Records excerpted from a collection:
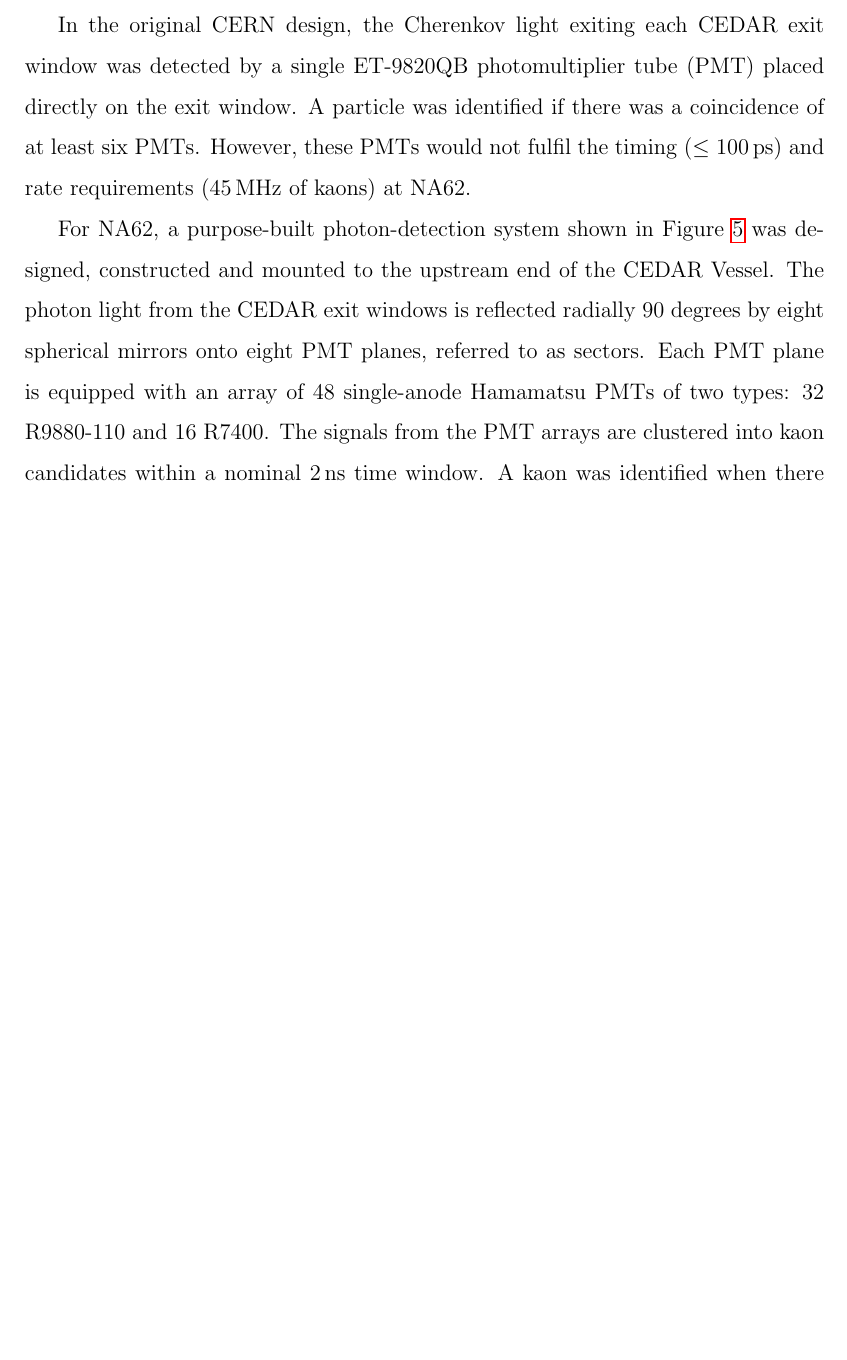
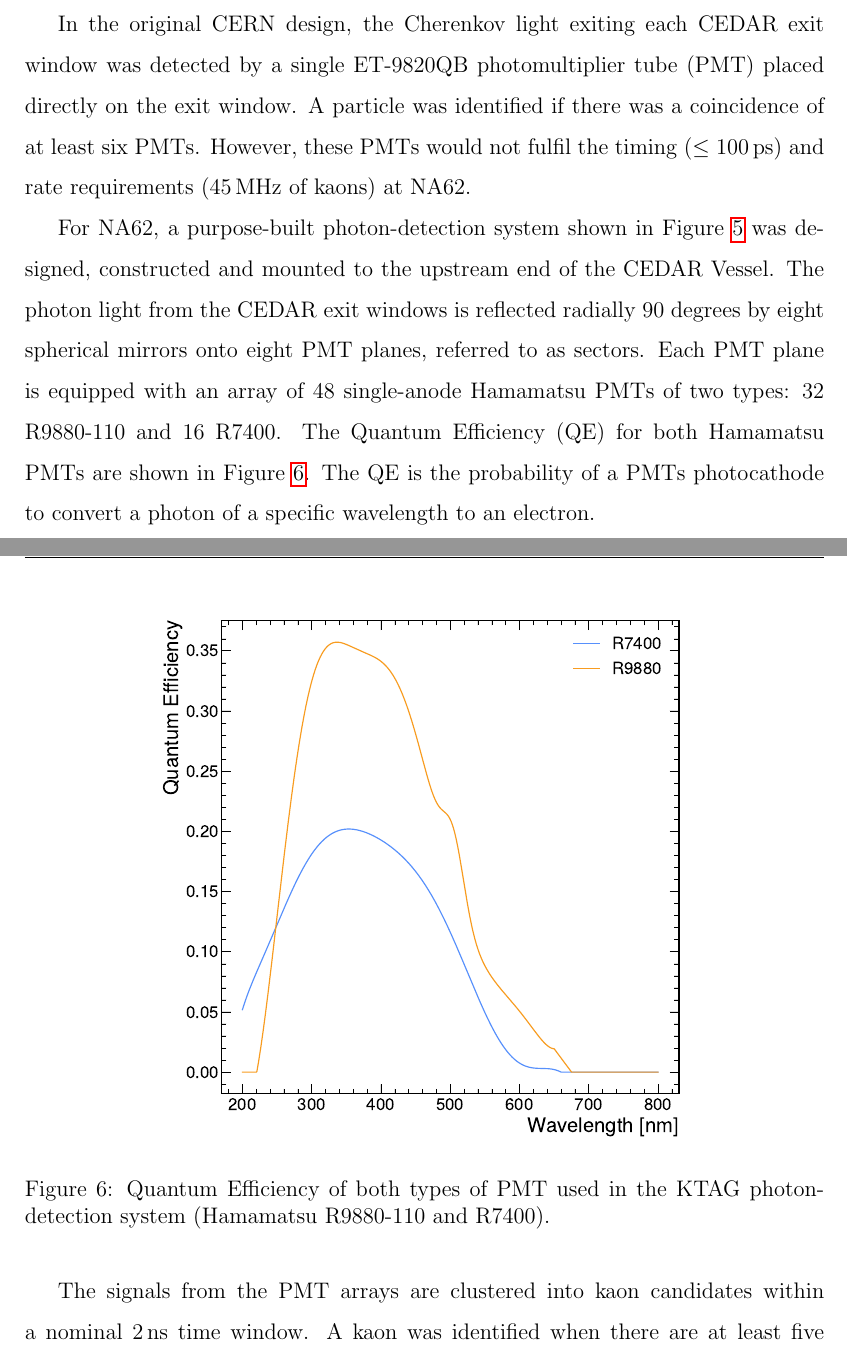
Before and after one commit to SandersJack/Thesis, a LaTeX document (Chapters/detector/detector.tex): part of page 7 of 29 before the commit and two parts of pages 7 and 8 of 29 after it, the two joined at a grey line, cut so that both start at the same text, the shorter picture padded with empty space. Compiled offline with pdfLaTeX.

Commit message:
Added cedar Qe to detector

```diff
--- a/Chapters/detector/detector.tex
+++ b/Chapters/detector/detector.tex
@@ -106,8 +106,15 @@
     %% Describe the KTAG more in depth with photos and diagrams
     \newline \indent For NA62, a purpose-built photon-detection system shown in Figure \ref{fig:ktag} was designed, constructed and mounted to the upstream end of the CEDAR Vessel.
     The photon light from the CEDAR exit windows is reflected radially 90 degrees by eight spherical mirrors onto eight PMT planes, referred to as sectors.
-    Each PMT plane is equipped with an array of 48 single-anode Hamamatsu PMTs of two types: 32 R9880-110 and 16 R7400.
+    Each PMT plane is equipped with an array of 48 single-anode Hamamatsu PMTs of two types: 32 R9880-110 and 16 R7400. The Quantum Efficiency (QE) for both Hamamatsu PMTs are shown in Figure \ref{fig:pmtQE}. The QE is the probability of a PMTs photocathode to convert a photon of a specific wavelength to an electron.
     %% Input QE plots for the PMTs
+    \begin{figure}[H]
+        \centering
+        \includegraphics[width=0.7\textwidth]{imgs/cedarQE.pdf}
+        \linespread{1.0}
+        \caption{Quantum Efficiency of both types of PMT used in the KTAG photon-detection system (Hamamatsu R9880-110 and R7400).}
+        \label{fig:pmtQE}
+    \end{figure}
     The signals from the PMT arrays are clustered into kaon candidates within a nominal 2\,ns time window. A kaon was identified when there are at least five sectors in coincidence (5-fold coincidence).
     The clustering results with, on average, 18 photo-electrons per kaon candidate.
     The PMTs can achieve a single hit time resolution of 300\,ps, resulting in a reconstructed kaon time resolution of $70$\,ps and a kaon identification efficiency of $95\%$ was achieved with the KTAG and CEDAR-W \cite{GOUDZOVSKI201586}.
```
Also changed, not shown: Chapters/detector/imgs/cedarQE.pdf (added), 4 other files.
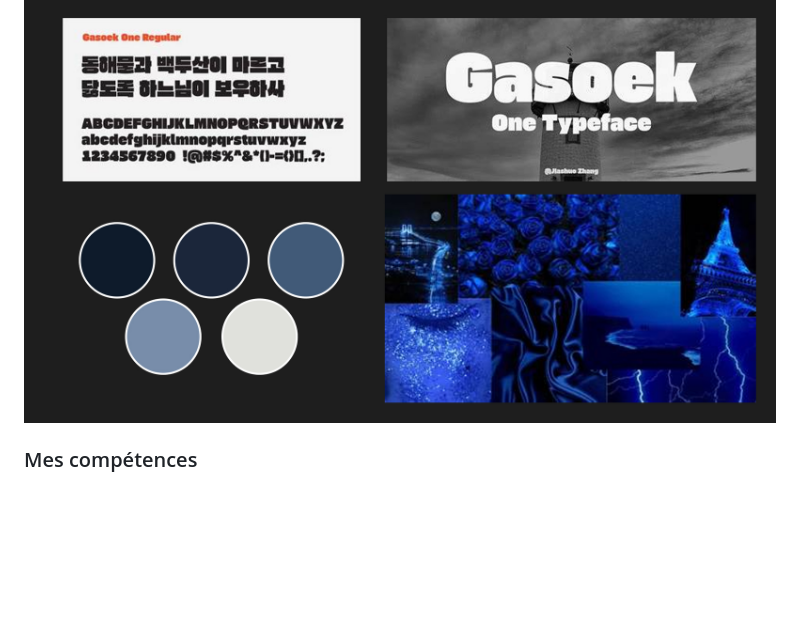
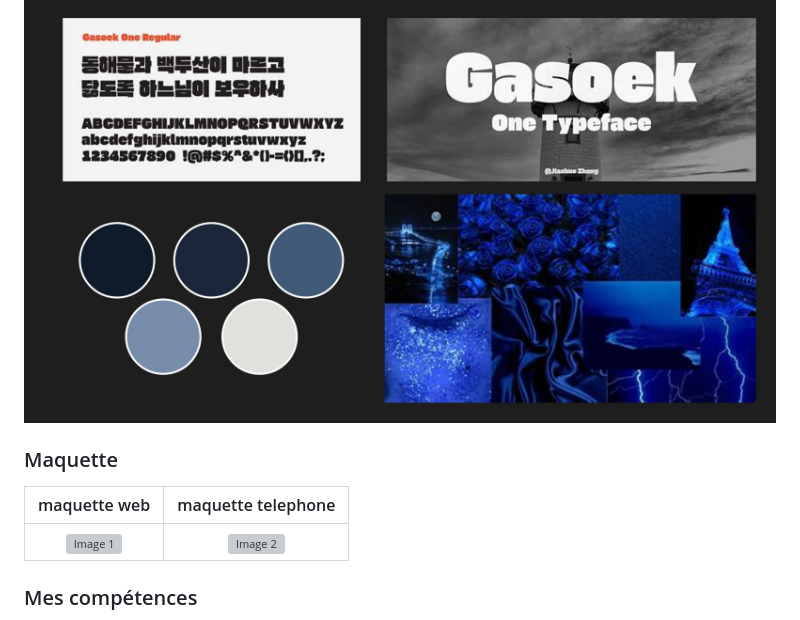
Before and after one commit to t1ctac19/portofolio-lucas-bonneau, a Markdown page: documentation/PLANIFICATION.md, the part around the change. Drawn GitHub-style; blank space fills up the shorter version; grey boxes are pictures that could not be loaded.

Commit message:
Add mockup section to PLANIFICATION.md
Added a section for mockups with images for web and phone.

```diff
--- a/documentation/PLANIFICATION.md
+++ b/documentation/PLANIFICATION.md
@@ -3,6 +3,12 @@
 ## Style du portfolio
 
 ![moodboard](../assets/images/moodboard.jpg)
+
+### Maquette
+
+| maquette web | maquette telephone |
+|:---:|:---:|
+| ![Image 1](../assets/images/maquette_web.pdf) | ![Image 2](../assets/images/maquette_telephone.pdf) |
 
 ### Mes compétences
 
```
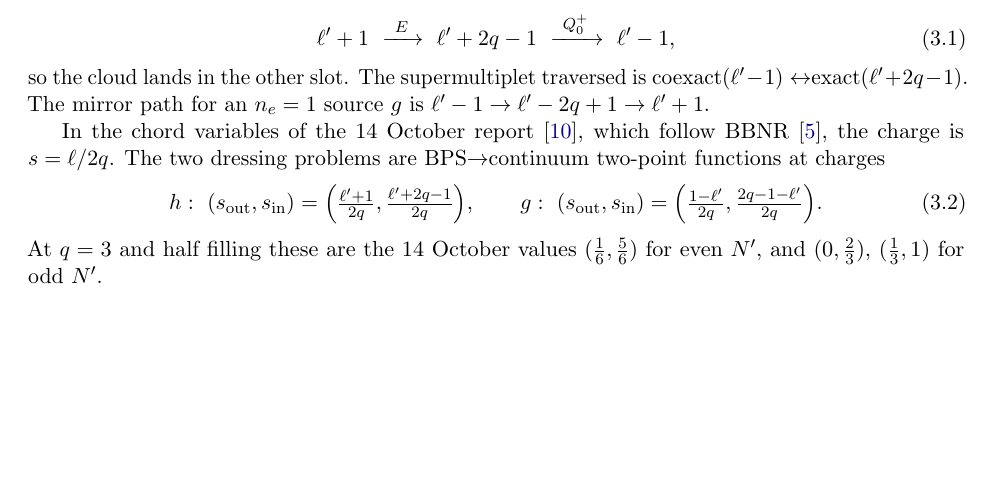
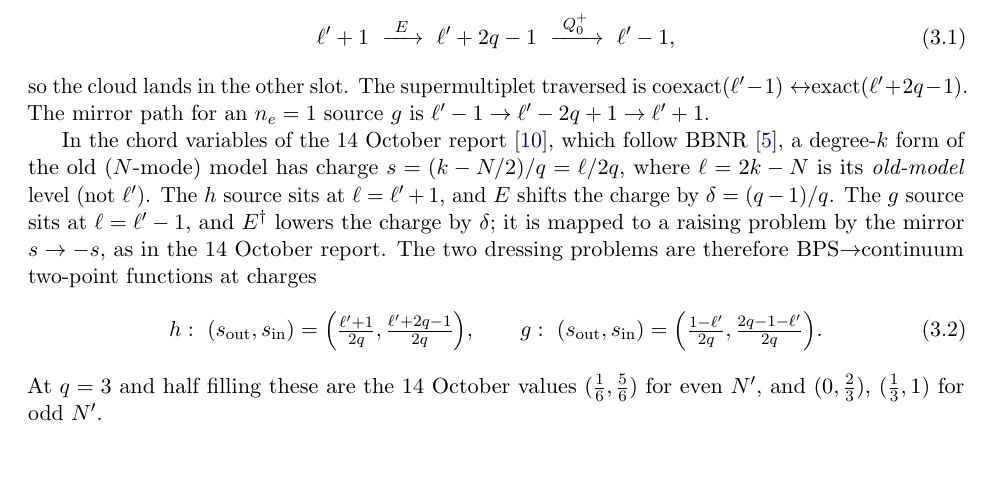
Before and after one commit to jchryssanthacopoulos/syk_gravity, a LaTeX paper (research/tex/progress_2026-10-26.tex): part of page 4 of 17, cut so that both start at the same text, the shorter picture padded with empty space. Compiled offline with pdfLaTeX.

Commit message:
Report 2026-10-26: define the chord charge via the old-model level and derive (s_out, s_in) in eq. (3.2)
Co-Authored-By: Claude Opus 5.5 <noreply@anthropic.com>

```diff
--- a/research/tex/progress_2026-10-26.tex
+++ b/research/tex/progress_2026-10-26.tex
@@ -195,8 +195,11 @@ The first-order dressing of an $n_e=0$ source $h$ is $Kh=Q_0^+Eh$. Its path is
 so the cloud lands in the other slot. The supermultiplet traversed is coexact$(\lp-1)\leftrightarrow$exact$(\lp+2q-1)$.
 The mirror path for an $n_e=1$ source $g$ is $\lp-1\to\lp-2q+1\to\lp+1$.
 
-In the chord variables of the 14 October report~\cite{prog1014}, which follow BBNR~\cite{BBNR}, the charge is $s=\ell/2q$. The two dressing problems are
-BPS$\to$continuum two-point functions at charges
+In the chord variables of the 14 October report~\cite{prog1014}, which follow BBNR~\cite{BBNR}, a degree-$k$ form of
+the old ($N$-mode) model has charge $s=(k-N/2)/q=\ell/2q$, where $\ell=2k-N$ is its \emph{old-model} level (not $\lp$).
+The $h$ source sits at $\ell=\lp+1$, and $E$ shifts the charge by $\delta=(q-1)/q$. The $g$ source sits at $\ell=\lp-1$, and
+$E^\dagger$ lowers the charge by $\delta$; it is mapped to a raising problem by the mirror $s\to-s$, as in the 14 October
+report. The two dressing problems are therefore BPS$\to$continuum two-point functions at charges
 \begin{equation}\label{eq:charges}
 h:\ (s_{\rm out},s_{\rm in})=\Big(\tfrac{\lp+1}{2q},\tfrac{\lp+2q-1}{2q}\Big),\qquad
 g:\ (s_{\rm out},s_{\rm in})=\Big(\tfrac{1-\lp}{2q},\tfrac{2q-1-\lp}{2q}\Big).
```
Also changed, not shown: research/pdfs/progress_2026-10-26.pdf.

• **TASK PROMPT**
Leave out the pictures, then give all the records again exactly.

• **YOUR SOLUTION**
Before and after one commit to SandersJack/Thesis, a LaTeX document (Chapters/detector/detector.tex): part of page 7 of 29 before the commit and two parts of pages 7 and 8 of 29 after it, the two joined at a grey line, cut so that both start at the same text, the shorter picture padded with empty space. Compiled offline with pdfLaTeX.

Commit message:
Added cedar Qe to detector

```diff
--- a/Chapters/detector/detector.tex
+++ b/Chapters/detector/detector.tex
@@ -106,8 +106,15 @@
     %% Describe the KTAG more in depth with photos and diagrams
     \newline \indent For NA62, a purpose-built photon-detection system shown in Figure \ref{fig:ktag} was designed, constructed and mounted to the upstream end of the CEDAR Vessel.
     The photon light from the CEDAR exit windows is reflected radially 90 degrees by eight spherical mirrors onto eight PMT planes, referred to as sectors.
-    Each PMT plane is equipped with an array of 48 single-anode Hamamatsu PMTs of two types: 32 R9880-110 and 16 R7400.
+    Each PMT plane is equipped with an array of 48 single-anode Hamamatsu PMTs of two types: 32 R9880-110 and 16 R7400. The Quantum Efficiency (QE) for both Hamamatsu PMTs are shown in Figure \ref{fig:pmtQE}. The QE is the probability of a PMTs photocathode to convert a photon of a specific wavelength to an electron.
     %% Input QE plots for the PMTs
+    \begin{figure}[H]
+        \centering
+        \includegraphics[width=0.7\textwidth]{imgs/cedarQE.pdf}
+        \linespread{1.0}
+        \caption{Quantum Efficiency of both types of PMT used in the KTAG photon-detection system (Hamamatsu R9880-110 and R7400).}
+        \label{fig:pmtQE}
+    \end{figure}
     The signals from the PMT arrays are clustered into kaon candidates within a nominal 2\,ns time window. A kaon was identified when there are at least five sectors in coincidence (5-fold coincidence).
     The clustering results with, on average, 18 photo-electrons per kaon candidate.
     The PMTs can achieve a single hit time resolution of 300\,ps, resulting in a reconstructed kaon time resolution of $70$\,ps and a kaon identification efficiency of $95\%$ was achieved with the KTAG and CEDAR-W \cite{GOUDZOVSKI201586}.
```
Also changed, not shown: Chapters/detector/imgs/cedarQE.pdf (added), 4 other files.
Before and after one commit to t1ctac19/portofolio-lucas-bonneau, a Markdown page: documentation/PLANIFICATION.md, the part around the change. Drawn GitHub-style; blank space fills up the shorter version; grey boxes are pictures that could not be loaded.

Commit message:
Add mockup section to PLANIFICATION.md
Added a section for mockups with images for web and phone.

```diff
--- a/documentation/PLANIFICATION.md
+++ b/documentation/PLANIFICATION.md
@@ -3,6 +3,12 @@
 ## Style du portfolio
 
 ![moodboard](../assets/images/moodboard.jpg)
+
+### Maquette
+
+| maquette web | maquette telephone |
+|:---:|:---:|
+| ![Image 1](../assets/images/maquette_web.pdf) | ![Image 2](../assets/images/maquette_telephone.pdf) |
 
 ### Mes compétences
 
```
Before and after one commit to jchryssanthacopoulos/syk_gravity, a LaTeX paper (research/tex/progress_2026-10-26.tex): part of page 4 of 17, cut so that both start at the same text, the shorter picture padded with empty space. Compiled offline with pdfLaTeX.

Commit message:
Report 2026-10-26: define the chord charge via the old-model level and derive (s_out, s_in) in eq. (3.2)
Co-Authored-By: Claude Opus 5.5 <noreply@anthropic.com>

```diff
--- a/research/tex/progress_2026-10-26.tex
+++ b/research/tex/progress_2026-10-26.tex
@@ -195,8 +195,11 @@ The first-order dressing of an $n_e=0$ source $h$ is $Kh=Q_0^+Eh$. Its path is
 so the cloud lands in the other slot. The supermultiplet traversed is coexact$(\lp-1)\leftrightarrow$exact$(\lp+2q-1)$.
 The mirror path for an $n_e=1$ source $g$ is $\lp-1\to\lp-2q+1\to\lp+1$.
 
-In the chord variables of the 14 October report~\cite{prog1014}, which follow BBNR~\cite{BBNR}, the charge is $s=\ell/2q$. The two dressing problems are
-BPS$\to$continuum two-point functions at charges
+In the chord variables of the 14 October report~\cite{prog1014}, which follow BBNR~\cite{BBNR}, a degree-$k$ form of
+the old ($N$-mode) model has charge $s=(k-N/2)/q=\ell/2q$, where $\ell=2k-N$ is its \emph{old-model} level (not $\lp$).
+The $h$ source sits at $\ell=\lp+1$, and $E$ shifts the charge by $\delta=(q-1)/q$. The $g$ source sits at $\ell=\lp-1$, and
+$E^\dagger$ lowers the charge by $\delta$; it is mapped to a raising problem by the mirror $s\to-s$, as in the 14 October
+report. The two dressing problems are therefore BPS$\to$continuum two-point functions at charges
 \begin{equation}\label{eq:charges}
 h:\ (s_{\rm out},s_{\rm in})=\Big(\tfrac{\lp+1}{2q},\tfrac{\lp+2q-1}{2q}\Big),\qquad
 g:\ (s_{\rm out},s_{\rm in})=\Big(\tfrac{1-\lp}{2q},\tfrac{2q-1-\lp}{2q}\Big).
```
Also changed, not shown: research/pdfs/progress_2026-10-26.pdf.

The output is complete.